20.109(S15): Mod 3 Day 1 Growth of phage materials (Day 1)

From OpenWetWare

Jump to: navigation, search


20.109(S15): Laboratory Fundamentals of Biological Engineering

Home        People        Schedule Spring 2015        Assignments        Lab Basics        OWW Basics       
DNA Engineering        System Engineering        Biomaterials Engineering              

Contents

Growth of phage materials

Today's Goals:

Isolate bacteriophage from bacterial culture, measure phage concentration, and complex phage with gold nanoparticles at the assigned ratios.

Introduction

Abalone shell
Abalone shell
Diatoms
Diatoms


The accomplishments of the natural world can inspire us to great engineering feats. Biomineralization is one particularly impressive trick nature pulls off. Vertebrates, invertebrates and plants all have ways to precisely position inorganic substrates into crystalline order. For example, calcium carbonate will form unstructured dust in the absence of genetically-programmed organizers, but the same material can be made into the hard and luminous shells of sea creatures. Similarly, diatoms organize silicon dioxide into intricate patterns that manufacturers of electronic components can’t begin to approach. In one more instance, bacteria align iron inside their cytoplasm to form magnetic rods on the submicron scale. These feats are accomplished without harsh chemicals, without extreme temperatures, and without noxious wastes that poison the nests of the organisms themselves. Humans have a lot to learn from nature’s successes.
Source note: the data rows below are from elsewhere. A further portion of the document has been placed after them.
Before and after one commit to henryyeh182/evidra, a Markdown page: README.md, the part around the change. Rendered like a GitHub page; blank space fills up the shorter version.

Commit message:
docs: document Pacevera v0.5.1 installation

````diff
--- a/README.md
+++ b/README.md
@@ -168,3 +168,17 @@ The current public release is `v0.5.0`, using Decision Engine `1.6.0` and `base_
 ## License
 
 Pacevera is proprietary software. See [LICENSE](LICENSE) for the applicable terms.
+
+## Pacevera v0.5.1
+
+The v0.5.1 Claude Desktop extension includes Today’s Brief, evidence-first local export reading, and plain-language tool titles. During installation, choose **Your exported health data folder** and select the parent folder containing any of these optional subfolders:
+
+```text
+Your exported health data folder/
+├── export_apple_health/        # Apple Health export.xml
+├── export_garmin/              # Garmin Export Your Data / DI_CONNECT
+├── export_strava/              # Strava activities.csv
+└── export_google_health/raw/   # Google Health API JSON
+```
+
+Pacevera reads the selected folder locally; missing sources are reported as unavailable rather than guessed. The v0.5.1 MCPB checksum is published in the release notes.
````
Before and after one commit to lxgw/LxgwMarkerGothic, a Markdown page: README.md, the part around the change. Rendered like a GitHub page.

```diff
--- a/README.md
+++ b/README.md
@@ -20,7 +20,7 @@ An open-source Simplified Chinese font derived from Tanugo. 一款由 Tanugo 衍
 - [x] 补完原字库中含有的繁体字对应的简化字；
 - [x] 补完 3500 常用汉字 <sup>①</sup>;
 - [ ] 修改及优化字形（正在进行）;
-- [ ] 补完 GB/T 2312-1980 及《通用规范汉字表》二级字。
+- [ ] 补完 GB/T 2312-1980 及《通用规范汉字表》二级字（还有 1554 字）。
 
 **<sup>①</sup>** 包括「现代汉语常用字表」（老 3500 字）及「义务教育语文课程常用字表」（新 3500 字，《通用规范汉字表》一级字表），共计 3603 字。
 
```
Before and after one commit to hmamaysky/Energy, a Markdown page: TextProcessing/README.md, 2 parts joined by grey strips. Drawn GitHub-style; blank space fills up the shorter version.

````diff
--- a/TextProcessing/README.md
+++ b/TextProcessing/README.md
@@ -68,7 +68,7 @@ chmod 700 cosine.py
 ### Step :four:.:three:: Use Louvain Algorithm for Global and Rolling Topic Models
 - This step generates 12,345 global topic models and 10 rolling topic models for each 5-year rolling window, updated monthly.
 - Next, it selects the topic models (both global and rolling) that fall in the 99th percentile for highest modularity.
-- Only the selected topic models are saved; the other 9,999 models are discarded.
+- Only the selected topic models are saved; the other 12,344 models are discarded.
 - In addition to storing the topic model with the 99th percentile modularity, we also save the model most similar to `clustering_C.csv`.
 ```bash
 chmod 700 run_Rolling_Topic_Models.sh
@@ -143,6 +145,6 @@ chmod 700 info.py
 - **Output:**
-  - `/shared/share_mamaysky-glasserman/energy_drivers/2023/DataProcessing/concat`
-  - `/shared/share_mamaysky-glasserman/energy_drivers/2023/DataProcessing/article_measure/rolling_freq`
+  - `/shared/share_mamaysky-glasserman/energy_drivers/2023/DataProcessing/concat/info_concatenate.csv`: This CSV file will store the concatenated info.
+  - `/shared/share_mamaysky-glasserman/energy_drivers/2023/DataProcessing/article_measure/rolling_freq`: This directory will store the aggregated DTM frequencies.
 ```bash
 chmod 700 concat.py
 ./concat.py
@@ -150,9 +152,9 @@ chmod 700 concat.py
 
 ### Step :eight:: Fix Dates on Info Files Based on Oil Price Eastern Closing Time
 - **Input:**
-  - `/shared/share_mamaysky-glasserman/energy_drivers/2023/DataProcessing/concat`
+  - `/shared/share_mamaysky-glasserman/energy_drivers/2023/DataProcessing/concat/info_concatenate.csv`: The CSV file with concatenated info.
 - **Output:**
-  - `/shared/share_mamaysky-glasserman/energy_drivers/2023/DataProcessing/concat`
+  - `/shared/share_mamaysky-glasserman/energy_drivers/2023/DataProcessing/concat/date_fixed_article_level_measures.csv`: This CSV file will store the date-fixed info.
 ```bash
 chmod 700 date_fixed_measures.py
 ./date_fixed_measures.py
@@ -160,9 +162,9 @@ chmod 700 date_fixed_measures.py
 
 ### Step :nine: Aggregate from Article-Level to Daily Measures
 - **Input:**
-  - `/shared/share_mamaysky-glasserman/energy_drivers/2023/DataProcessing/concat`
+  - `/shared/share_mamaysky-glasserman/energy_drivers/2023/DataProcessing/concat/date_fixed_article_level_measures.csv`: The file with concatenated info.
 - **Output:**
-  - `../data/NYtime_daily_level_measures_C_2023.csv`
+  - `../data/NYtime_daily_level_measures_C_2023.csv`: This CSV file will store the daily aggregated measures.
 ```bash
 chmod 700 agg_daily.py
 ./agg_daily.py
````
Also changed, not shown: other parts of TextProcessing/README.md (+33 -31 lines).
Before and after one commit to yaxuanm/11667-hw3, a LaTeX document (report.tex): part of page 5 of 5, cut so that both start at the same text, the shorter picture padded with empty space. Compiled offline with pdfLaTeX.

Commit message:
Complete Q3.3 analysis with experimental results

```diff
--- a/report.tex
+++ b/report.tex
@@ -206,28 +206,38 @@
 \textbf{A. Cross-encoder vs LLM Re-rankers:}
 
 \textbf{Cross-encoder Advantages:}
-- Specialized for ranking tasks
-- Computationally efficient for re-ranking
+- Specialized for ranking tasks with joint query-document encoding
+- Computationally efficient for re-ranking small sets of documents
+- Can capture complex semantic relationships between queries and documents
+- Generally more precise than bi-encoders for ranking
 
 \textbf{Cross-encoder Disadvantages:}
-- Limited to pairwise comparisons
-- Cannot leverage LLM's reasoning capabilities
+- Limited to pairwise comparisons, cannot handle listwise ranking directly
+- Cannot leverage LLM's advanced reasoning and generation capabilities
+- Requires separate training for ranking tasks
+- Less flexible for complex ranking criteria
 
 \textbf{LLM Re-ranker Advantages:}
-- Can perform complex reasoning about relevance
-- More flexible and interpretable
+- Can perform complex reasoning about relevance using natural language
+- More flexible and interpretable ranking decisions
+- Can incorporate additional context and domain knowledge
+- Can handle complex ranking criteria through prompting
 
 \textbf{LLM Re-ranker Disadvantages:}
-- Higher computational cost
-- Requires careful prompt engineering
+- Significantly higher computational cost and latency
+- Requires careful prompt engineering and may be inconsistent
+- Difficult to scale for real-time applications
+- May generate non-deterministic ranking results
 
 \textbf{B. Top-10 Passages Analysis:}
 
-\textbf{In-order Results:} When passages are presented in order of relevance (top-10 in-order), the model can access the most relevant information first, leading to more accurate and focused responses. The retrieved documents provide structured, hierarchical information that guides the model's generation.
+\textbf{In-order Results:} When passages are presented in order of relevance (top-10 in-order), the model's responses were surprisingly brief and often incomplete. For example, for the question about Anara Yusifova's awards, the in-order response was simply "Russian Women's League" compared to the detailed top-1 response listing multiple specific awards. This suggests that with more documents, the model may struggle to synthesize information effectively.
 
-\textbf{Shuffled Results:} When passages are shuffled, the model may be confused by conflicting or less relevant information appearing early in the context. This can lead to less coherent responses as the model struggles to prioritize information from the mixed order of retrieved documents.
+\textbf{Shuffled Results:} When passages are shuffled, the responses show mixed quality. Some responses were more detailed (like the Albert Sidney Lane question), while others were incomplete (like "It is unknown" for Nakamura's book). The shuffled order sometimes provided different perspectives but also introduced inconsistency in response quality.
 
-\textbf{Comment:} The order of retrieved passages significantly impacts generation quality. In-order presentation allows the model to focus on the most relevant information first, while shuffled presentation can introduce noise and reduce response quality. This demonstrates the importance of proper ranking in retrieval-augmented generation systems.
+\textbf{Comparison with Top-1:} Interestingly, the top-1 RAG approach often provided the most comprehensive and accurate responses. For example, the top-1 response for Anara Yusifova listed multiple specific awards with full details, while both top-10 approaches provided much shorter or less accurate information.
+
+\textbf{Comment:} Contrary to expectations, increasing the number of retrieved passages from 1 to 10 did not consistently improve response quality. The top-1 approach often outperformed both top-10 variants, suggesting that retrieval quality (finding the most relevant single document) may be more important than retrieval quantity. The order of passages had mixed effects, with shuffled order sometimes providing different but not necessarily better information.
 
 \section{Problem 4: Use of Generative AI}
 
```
In the upcoming weeks we’ll use a virus that infects bacteria, namely the bacteriophage M13, and we'll rely on the self-assembling coat of this virus to template carbon nanotubes or gold nanoparticles and TiO2. The interaction of these materials with a protein on the phage coat yields nanoscale-particles with useful energetic properties, as we’ll see.

About M13

M13 bacteriophage is a member of the filamentous phage family. This well studied phage is roughly 880 nm long, has a diameter of about 6.5 nm, and a mass of approximately 16.3 MDa. Of this mass, 87% is accounted for by the structural coat proteins which encase the single stranded DNA genome of about 6.4 kb. The M13 genome encodes 11 proteins, five of which compose the phage’s protein coat and six of which are involved in phage maturation inside its E. coli host. The phage coat is primarily assembled from a 50 amino acid protein called pVIII (or p8), which is sensibly enough encoded by gene VIII (or g8) in the phage genome. For a wild type M13, there are approximately 2,700 copies of p8 which pack together to build the majority of the ~880 nm long coat. The coat's dimensions are flexible though and the number of p8 copies adjusts to accommodate the size of the single stranded genome it packages. In contrast, there are typically only about five copies of each of the other four coat proteins, located at opposite ends of the mature virion. Of note, pIII (or p3) is a 406 amino acid protein found at one end of the phage, and is responsible for recognizing the host E. coli. From a biological engineering perspective, this bacteriophage provides an efficient and modular platform allowing for either random or specific genetic alterations of the phage DNA to be related to phenotypic changes of the phage surface. For example, genetically encoded fusions to the surface coat proteins can be used to display peptides with the ability to bind materials with which the wild type phage would normally not interact.

Electron micrographs of microphage described by Specthrie et al[[1]], images courtesy of Esther Bullitt
Electron micrographs of microphage described by Specthrie et al[[1]], images courtesy of Esther Bullitt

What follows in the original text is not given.